Plants I Like in Aquariums and Terrariums


These are some plants that I use in aquariums and terrariums. I'm sure there are others that work well, these are just the ones that are easy enough for me to grow!


Cutting donor: pothos or devil's ivy (Epipremnum aureum). When I need cuttings for tanks, I cut off the ends from this pot. Pothos is about the most useful plant, as it grows well both in soil and in water, and even under the water.
Cutting donor: Spiderwort (Tradescantia fluminensis 'Variegata'). This plant will suffer if it gets too much light (as this one does). Like Pothos, this will grow with or without soil.
Cutting donor: ivy (Hedera helix). This plant does need soil, but it tolerates low light and grows well from cuttings. It grows relatively slowly compared to the two above.
Java moss (Vesicularia dubyana). Grows in tangled masses. Can be trained to cover cork bark and other places above water that stay wet. Tolerates a wide range of temperature (from tropical to near-freezing). Also tolerates low light and virtually any water conditions.
Anacharis, together with a mass of Java moss. The newt is Cynops ensicauda ensicauda.

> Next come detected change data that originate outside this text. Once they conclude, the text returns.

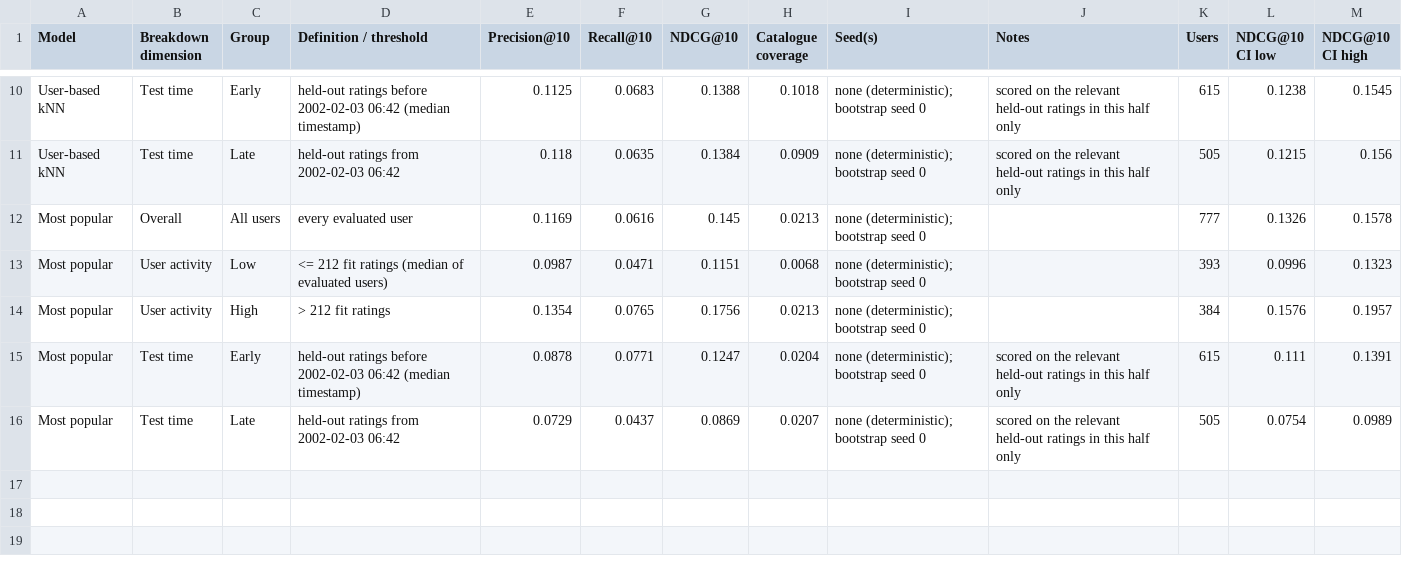
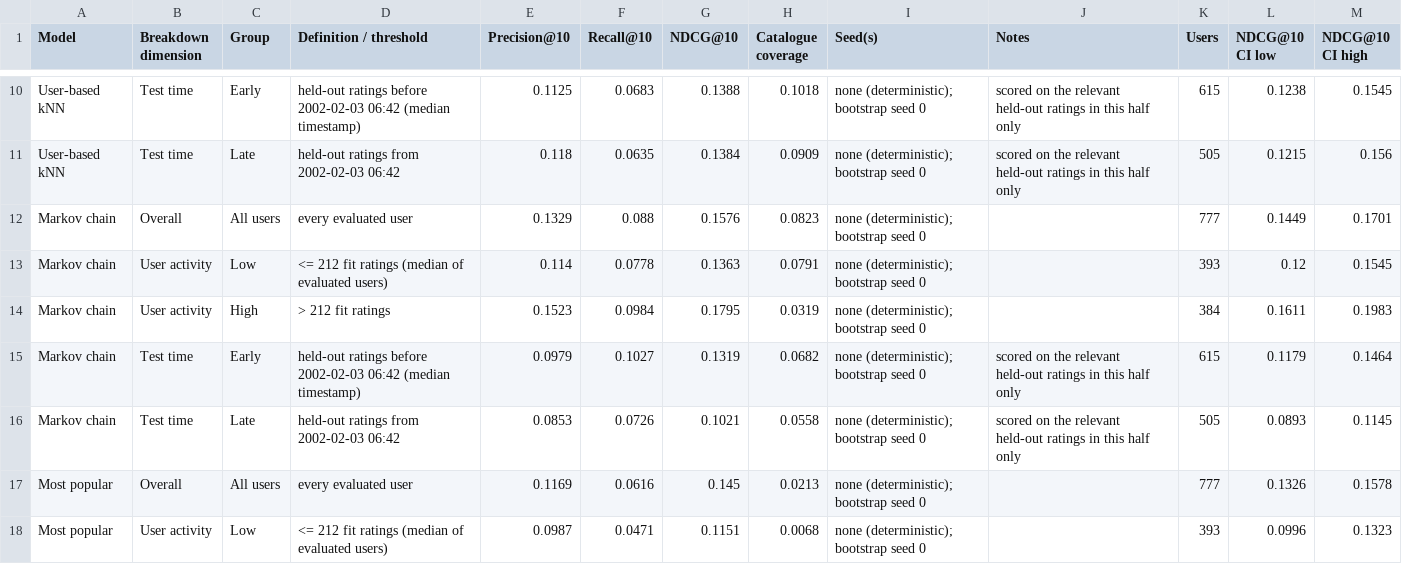
Before and after one commit to katariinatuni/rec-sys-project, a CSV file: output_part2/breakdown_test.csv, drawn as a sheet; only a part is shown, gaps mark what is left out; the shorter side is filled out with more unchanged rows; the diff names each change by its address in the sheet, - before the commit and + after, or states it on an @@ line.

```diff
--- a/output_part2/breakdown_test.csv
+++ b/output_part2/breakdown_test.csv
+row 12: Markov chain | Overall | All users | every evaluated user | 0.1329 | 0.088 | 0.1576 | 0.0823 | none (deterministic); bootstrap seed 0 |  | 777 | 0.1449 | 0.1701
+row 13: Markov chain | User activity | Low | <= 212 fit ratings (median of evaluated users) | 0.114 | 0.0778 | 0.1363 | 0.0791 | none (deterministic); bootstrap seed 0 |  | 393 | 0.12 | 0.1545
+row 14: Markov chain | User activity | High | > 212 fit ratings | 0.1523 | 0.0984 | 0.1795 | 0.0319 | none (deterministic); bootstrap seed 0 |  | 384 | 0.1611 | 0.1983
+row 15: Markov chain | Test time | Early | held-out ratings before 2002-02-03 06:42 (median timestamp) | 0.0979 | 0.1027 | 0.1319 | 0.0682 | none (deterministic); bootstrap seed 0 | scored on the relevant held-out ratings in this half only | 615 | 0.1179 | 0.1464
+row 16: Markov chain | Test time | Late | held-out ratings from 2002-02-03 06:42 | 0.0853 | 0.0726 | 0.1021 | 0.0558 | none (deterministic); bootstrap seed 0 | scored on the relevant held-out ratings in this half only | 505 | 0.0893 | 0.1145
```
Also changed, not shown: output_part2/ablation_test.csv, output_part2/compare_test.csv, 4 other files.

Here is a good link to help clear up the confusion about Anacharis vs. Elodea vs. Egeria:
Cuttings of pothos can be stuck almost anywhere. It will grow happily right into the water. Also visible here are duckweed, hornwort, and Java moss.
These cuttings of pothos and spiderwort are growing in wet gravel.
Spiderwort will quickly spread to cover a terrarium. It will also grow into the water.
Aluminum plant (Pilea cadierei): another really hardy houseplant useful in aquariums and terrariums. This is my cutting donor, which I use to take pieces to grow in aquariums and terrariums.

Some pet shops sell this plant as an aquarium plant, but it does poorly if grown entirely under water.
Aluminum plant growing in a saucer of water and rocks. It grows well as long as the leaves are above water. It readily grows roots into the water. It gets spindly after a while and needs to be trimmed back, or replaced with fresh cuttings.

2004 Jennifer Macke